> _Task brief_
Please reproduce the entries that follow without a single difference.

[Items from a dataset]
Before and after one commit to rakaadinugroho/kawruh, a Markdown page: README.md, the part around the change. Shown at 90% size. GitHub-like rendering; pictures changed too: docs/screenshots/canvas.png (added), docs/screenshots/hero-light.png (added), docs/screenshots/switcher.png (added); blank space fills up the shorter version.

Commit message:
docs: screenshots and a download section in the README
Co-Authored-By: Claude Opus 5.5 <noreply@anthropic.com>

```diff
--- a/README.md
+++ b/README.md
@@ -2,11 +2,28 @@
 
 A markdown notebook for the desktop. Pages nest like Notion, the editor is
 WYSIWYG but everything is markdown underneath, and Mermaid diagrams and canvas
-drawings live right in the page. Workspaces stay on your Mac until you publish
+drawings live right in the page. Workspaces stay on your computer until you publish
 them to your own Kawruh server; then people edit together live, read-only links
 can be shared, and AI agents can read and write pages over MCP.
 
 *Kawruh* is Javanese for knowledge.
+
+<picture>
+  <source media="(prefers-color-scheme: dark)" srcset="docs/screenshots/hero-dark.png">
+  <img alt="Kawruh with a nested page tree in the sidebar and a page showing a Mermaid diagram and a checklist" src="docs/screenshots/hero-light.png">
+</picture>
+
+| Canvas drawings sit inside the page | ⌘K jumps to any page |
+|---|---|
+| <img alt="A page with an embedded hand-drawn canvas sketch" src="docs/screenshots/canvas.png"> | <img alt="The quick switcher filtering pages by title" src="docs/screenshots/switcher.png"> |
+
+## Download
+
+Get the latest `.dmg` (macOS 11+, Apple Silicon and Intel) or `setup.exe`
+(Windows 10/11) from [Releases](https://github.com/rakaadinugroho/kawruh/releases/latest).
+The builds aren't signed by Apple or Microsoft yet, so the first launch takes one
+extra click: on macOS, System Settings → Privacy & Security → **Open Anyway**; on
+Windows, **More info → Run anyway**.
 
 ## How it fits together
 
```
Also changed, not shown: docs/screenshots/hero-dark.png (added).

> _Finished exercise_
Before and after one commit to rakaadinugroho/kawruh, a Markdown page: README.md, the part around the change. Shown at 90% size. GitHub-like rendering; pictures changed too: docs/screenshots/canvas.png (added), docs/screenshots/hero-light.png (added), docs/screenshots/switcher.png (added); blank space fills up the shorter version.

Commit message:
docs: screenshots and a download section in the README
Co-Authored-By: Claude Opus 5.5 <noreply@anthropic.com>

```diff
--- a/README.md
+++ b/README.md
@@ -2,11 +2,28 @@
 
 A markdown notebook for the desktop. Pages nest like Notion, the editor is
 WYSIWYG but everything is markdown underneath, and Mermaid diagrams and canvas
-drawings live right in the page. Workspaces stay on your Mac until you publish
+drawings live right in the page. Workspaces stay on your computer until you publish
 them to your own Kawruh server; then people edit together live, read-only links
 can be shared, and AI agents can read and write pages over MCP.
 
 *Kawruh* is Javanese for knowledge.
+
+<picture>
+  <source media="(prefers-color-scheme: dark)" srcset="docs/screenshots/hero-dark.png">
+  <img alt="Kawruh with a nested page tree in the sidebar and a page showing a Mermaid diagram and a checklist" src="docs/screenshots/hero-light.png">
+</picture>
+
+| Canvas drawings sit inside the page | ⌘K jumps to any page |
+|---|---|
+| <img alt="A page with an embedded hand-drawn canvas sketch" src="docs/screenshots/canvas.png"> | <img alt="The quick switcher filtering pages by title" src="docs/screenshots/switcher.png"> |
+
+## Download
+
+Get the latest `.dmg` (macOS 11+, Apple Silicon and Intel) or `setup.exe`
+(Windows 10/11) from [Releases](https://github.com/rakaadinugroho/kawruh/releases/latest).
+The builds aren't signed by Apple or Microsoft yet, so the first launch takes one
+extra click: on macOS, System Settings → Privacy & Security → **Open Anyway**; on
+Windows, **More info → Run anyway**.
 
 ## How it fits together
 
```
Also changed, not shown: docs/screenshots/hero-dark.png (added).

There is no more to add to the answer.